What is Surge Protection Device?
Surge Protection Device is a device which offers protection to the equipment against high voltage events occurring in short durations such as lightning strikes (Protection from lightning pulse 10/350 micro sec), switching of large loads (Protection from over voltage 8/20micro sec pulse) etc.
An SPD is used on AC power systems which are rated less than 1000 VAC.
What types of components make up a surge protection device?
Among the most commonly used devices for AC voltage surge suppression are MOVs(Metal Oxide Variastor type). This is a solid-state device made up of zinc oxide material. MOV’s are voltage sensitive semiconductors, which can change from high impedance to low impedance when faced with an over voltage situation. MOVs are designed for handling specific voltages and current handling capacities.
In some application spark gaps & gas discharge tubes are used.
What are SPD Type Categories?
Type 1 SPDs
Type 1 SPDs are usually recommended for the service sector as well as industrial buildings which are protected by lightning protection systems. They may be installed anywhere between the load side and the service entrance or the main switchboard. Type 1 SPD’s offer protection to electrical installations from direct lightning strikes. They help in discharging the back current from the lightning spreading from the earth conductor to the network conductor.
Type 2 SPDs
Type 2 SPDs are installed across all main power distribution switchboards. They are the main protection systems used for all low-voltage electrical installations. They prevent overvoltages in the electrical installations and protect the loads when installed in electrical switchboards.
Type 3 SPDs
Type 3 SPDs must be installed when the distance between the electrical panel and equipment is more than 10 meters or 30 ft. These devices are cord-connected, direct plug-in, receptacle type SPD’s, installed at the load equipment that requires protection. They have low discharge capacities and hence they need to be installed to act as a supplement to Type 2 SPD’s located nearer to the sensitive loads. Type 3 SPD also protects equipment from over voltage.
What is a Coordinated SPD?
Coordinated protection provides surge protection at every location within an electrical distribution system. An SPD may be placed at the service entrance and the main and secondary distribution along with the branch panels. At every point, the surge is reduced to a level which helps to minimize the surge impacting the sensitive equipment.
What is Let Through Voltage?
The amount of transient voltage passed through a power conditioning device to the load is called the Let Through Voltage. A transient may be defined as a high-amplitude, spike occurring in short durations or a surge which is superimposed on normal waveforms. In other words, Let Through or suppressed voltage is the amount of voltage permitted by the surge suppressor to pass through it during a transient event.

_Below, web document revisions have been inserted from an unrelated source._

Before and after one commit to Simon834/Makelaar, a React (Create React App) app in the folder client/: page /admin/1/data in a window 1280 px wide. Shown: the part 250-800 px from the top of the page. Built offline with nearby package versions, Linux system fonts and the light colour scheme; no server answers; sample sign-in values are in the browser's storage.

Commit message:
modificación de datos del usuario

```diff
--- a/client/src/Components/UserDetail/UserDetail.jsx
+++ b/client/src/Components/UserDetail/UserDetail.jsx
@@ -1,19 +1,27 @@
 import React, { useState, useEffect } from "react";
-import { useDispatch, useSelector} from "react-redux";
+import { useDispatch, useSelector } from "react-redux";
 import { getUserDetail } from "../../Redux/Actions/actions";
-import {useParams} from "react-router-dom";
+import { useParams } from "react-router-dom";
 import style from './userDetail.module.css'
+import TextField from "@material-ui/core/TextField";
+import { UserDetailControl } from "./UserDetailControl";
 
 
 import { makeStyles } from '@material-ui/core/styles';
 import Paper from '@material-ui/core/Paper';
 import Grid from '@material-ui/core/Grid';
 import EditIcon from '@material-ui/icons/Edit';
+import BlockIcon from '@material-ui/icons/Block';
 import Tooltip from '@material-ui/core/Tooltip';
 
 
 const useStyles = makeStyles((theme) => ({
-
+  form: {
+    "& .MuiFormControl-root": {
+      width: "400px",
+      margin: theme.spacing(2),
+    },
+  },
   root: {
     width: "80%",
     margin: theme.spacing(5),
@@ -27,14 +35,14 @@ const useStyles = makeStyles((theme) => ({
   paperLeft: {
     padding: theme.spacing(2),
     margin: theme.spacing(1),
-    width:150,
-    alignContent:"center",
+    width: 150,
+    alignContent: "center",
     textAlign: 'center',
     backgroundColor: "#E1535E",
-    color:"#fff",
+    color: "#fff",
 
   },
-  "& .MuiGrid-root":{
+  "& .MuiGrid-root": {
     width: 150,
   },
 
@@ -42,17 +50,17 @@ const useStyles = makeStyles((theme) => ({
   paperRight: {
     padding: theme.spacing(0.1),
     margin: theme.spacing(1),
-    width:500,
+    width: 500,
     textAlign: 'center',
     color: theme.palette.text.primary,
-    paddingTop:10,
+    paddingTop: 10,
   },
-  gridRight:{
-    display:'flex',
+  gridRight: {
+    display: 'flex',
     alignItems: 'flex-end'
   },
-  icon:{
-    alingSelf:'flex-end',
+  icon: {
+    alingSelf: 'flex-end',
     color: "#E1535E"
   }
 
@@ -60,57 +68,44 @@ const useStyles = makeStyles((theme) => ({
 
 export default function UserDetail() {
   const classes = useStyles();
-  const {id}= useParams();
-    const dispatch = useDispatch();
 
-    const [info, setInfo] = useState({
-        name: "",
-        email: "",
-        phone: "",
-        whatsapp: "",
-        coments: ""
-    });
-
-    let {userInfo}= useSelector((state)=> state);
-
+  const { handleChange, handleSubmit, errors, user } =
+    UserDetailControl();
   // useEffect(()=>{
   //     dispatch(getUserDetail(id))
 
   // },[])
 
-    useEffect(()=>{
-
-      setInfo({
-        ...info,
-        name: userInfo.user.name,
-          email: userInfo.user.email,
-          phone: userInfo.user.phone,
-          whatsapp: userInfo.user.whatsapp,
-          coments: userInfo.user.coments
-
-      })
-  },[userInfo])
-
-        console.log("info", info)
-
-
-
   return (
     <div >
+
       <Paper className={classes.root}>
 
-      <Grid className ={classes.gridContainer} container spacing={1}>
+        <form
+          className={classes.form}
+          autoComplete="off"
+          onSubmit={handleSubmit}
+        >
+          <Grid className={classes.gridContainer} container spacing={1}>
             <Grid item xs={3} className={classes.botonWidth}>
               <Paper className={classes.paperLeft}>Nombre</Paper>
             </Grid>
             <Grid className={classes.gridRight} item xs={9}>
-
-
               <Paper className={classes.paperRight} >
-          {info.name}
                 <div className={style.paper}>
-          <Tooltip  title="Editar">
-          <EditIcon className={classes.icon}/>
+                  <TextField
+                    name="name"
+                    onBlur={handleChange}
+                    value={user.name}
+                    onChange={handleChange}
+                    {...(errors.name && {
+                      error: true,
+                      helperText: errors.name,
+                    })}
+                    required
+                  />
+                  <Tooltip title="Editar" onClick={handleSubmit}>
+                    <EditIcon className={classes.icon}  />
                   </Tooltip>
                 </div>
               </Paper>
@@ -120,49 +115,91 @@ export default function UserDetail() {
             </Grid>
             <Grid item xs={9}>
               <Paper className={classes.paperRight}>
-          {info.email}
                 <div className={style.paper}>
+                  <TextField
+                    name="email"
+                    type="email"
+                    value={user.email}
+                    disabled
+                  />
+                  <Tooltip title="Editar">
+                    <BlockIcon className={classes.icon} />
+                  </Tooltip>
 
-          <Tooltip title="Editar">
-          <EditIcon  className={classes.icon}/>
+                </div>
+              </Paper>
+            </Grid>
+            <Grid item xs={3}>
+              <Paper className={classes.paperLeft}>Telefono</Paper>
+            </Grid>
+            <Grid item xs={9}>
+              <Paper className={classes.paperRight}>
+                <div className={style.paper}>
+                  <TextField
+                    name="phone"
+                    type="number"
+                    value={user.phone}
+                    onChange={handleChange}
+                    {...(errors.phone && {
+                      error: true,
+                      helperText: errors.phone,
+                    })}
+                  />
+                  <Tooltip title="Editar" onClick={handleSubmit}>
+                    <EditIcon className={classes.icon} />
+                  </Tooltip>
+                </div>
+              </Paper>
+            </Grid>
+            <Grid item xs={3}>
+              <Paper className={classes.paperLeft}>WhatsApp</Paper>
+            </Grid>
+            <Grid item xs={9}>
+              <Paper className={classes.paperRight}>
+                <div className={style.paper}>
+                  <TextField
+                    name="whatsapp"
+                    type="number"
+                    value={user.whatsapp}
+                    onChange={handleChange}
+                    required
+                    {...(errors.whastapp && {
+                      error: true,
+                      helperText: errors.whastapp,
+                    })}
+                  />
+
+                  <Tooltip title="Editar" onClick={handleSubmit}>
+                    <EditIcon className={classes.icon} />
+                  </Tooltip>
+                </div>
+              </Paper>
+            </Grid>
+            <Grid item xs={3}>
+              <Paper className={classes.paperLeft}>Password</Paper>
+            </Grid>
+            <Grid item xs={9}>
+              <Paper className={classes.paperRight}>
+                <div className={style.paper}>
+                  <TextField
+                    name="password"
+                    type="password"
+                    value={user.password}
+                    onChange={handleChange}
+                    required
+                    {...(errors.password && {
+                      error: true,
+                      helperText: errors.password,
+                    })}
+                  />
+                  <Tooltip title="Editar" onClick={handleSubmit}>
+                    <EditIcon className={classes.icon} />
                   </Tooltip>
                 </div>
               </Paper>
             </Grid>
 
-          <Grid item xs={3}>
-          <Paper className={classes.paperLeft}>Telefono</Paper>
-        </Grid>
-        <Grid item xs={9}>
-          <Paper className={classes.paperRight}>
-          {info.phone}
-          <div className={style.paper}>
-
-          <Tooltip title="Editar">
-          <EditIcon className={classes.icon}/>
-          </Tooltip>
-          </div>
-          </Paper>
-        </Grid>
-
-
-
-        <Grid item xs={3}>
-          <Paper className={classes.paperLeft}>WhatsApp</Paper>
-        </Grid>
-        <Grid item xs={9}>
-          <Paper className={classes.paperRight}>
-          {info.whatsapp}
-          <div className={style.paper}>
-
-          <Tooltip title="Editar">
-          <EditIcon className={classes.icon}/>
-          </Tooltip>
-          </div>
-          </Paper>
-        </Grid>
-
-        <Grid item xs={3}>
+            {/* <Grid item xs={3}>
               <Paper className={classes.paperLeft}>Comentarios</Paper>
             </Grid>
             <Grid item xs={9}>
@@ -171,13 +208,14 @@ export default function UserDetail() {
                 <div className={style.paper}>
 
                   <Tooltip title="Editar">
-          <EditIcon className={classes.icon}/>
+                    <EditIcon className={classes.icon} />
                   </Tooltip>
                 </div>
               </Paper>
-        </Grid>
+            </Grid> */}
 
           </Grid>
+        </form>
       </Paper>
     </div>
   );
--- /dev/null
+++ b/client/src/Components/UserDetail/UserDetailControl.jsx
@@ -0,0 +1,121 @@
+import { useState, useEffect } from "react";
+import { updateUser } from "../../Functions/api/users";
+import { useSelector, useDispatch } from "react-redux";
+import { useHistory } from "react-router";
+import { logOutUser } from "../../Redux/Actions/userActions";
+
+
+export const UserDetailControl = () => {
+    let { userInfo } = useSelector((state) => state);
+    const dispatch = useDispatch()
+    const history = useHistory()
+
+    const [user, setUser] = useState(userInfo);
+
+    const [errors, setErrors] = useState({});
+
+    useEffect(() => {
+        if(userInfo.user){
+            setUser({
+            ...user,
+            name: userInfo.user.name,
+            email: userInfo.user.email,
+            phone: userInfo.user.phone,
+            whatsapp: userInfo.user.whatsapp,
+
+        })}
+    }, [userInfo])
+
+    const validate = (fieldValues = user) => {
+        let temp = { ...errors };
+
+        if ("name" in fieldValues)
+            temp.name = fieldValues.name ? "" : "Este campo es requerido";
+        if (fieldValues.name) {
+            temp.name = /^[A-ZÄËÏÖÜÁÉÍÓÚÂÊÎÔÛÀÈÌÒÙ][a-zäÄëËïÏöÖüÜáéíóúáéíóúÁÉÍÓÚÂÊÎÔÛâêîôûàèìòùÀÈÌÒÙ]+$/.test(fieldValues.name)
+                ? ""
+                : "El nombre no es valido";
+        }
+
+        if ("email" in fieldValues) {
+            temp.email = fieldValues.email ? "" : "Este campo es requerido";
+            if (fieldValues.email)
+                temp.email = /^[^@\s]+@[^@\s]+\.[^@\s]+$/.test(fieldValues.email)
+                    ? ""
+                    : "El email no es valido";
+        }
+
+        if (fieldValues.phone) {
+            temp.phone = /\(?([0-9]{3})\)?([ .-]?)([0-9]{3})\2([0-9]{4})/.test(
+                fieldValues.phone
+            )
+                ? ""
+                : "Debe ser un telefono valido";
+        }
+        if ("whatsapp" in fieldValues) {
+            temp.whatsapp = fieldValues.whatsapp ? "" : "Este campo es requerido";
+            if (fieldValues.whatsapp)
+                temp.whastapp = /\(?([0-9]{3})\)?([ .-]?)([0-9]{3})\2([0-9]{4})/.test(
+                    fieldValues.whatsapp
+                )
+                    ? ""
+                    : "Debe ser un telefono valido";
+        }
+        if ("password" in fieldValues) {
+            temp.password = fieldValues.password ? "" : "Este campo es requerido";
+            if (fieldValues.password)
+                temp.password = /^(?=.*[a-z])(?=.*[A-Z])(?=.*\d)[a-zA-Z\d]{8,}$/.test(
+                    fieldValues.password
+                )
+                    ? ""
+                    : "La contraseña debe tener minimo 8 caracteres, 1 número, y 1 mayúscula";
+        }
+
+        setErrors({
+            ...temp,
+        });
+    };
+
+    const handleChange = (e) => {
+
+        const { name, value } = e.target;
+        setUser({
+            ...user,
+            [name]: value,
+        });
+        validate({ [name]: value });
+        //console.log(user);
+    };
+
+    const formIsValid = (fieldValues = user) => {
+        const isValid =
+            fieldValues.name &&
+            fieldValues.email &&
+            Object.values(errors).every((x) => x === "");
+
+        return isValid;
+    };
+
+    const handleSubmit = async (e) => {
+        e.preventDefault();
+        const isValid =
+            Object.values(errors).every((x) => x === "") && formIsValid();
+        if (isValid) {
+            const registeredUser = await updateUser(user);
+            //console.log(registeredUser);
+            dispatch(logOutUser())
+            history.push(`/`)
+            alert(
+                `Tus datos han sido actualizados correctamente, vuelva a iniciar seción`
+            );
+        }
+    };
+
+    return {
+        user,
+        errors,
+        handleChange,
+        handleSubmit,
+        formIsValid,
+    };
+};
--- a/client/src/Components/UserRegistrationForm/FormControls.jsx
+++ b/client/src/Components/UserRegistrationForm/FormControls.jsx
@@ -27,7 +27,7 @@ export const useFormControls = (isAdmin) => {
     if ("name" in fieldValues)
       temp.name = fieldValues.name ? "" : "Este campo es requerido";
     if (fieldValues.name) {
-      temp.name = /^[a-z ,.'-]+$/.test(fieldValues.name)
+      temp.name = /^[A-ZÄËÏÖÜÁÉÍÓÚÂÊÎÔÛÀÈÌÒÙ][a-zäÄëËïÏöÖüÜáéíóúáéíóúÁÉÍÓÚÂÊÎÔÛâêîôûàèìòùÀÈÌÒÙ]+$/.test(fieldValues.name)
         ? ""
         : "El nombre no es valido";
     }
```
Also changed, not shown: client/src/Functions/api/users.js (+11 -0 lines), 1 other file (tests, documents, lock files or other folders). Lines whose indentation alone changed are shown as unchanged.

What is nominal discharge current rating?
The Nominal discharge current rating can be defined as the highest value of an 8/20 microsecond surge current conducted through the SPD. The requirement is that the SPD must function even after 15 surges are applied. The highest nominal discharge current rating is 20 kA
What factors are important when specifying an SPD?
When specifying an SPD, it’s important to submit a clear and concise specification, providing all details of requirements, conditions, and design features. A minimum specification would include the following:
Let Through Voltage
Peak search current per mode (L-N, L-G, and N-G)
Do SPD’s protect against direct lightning strikes?
A direct lightning strike is extremely powerful and too big to gain for a surge protection to provide complete protection from. However, proper grounding and bonding of the electrical system (as we have spoken about in a previous blog), as well as using the appropriate surge protection system can prove effective in safeguarding sensitive equipment. An SPD with a higher single surge current rating may deliver the best performance in the even such natural events occur, provided the unit is properly installed and the ground system is sufficient.
What are international performance standards for SPD?
IEC 61643-11:2011 is applicable to devices for surge protection against indirect and direct effects of lightning or other transient overvoltage
UL 1449: Describes the materials and installation requirements for SPDs used for the protection of AC electrical circuits
Designed to provide high
Advanced Modularity exists at inverter
& component level
Service provider and manufacturer
of solar products & components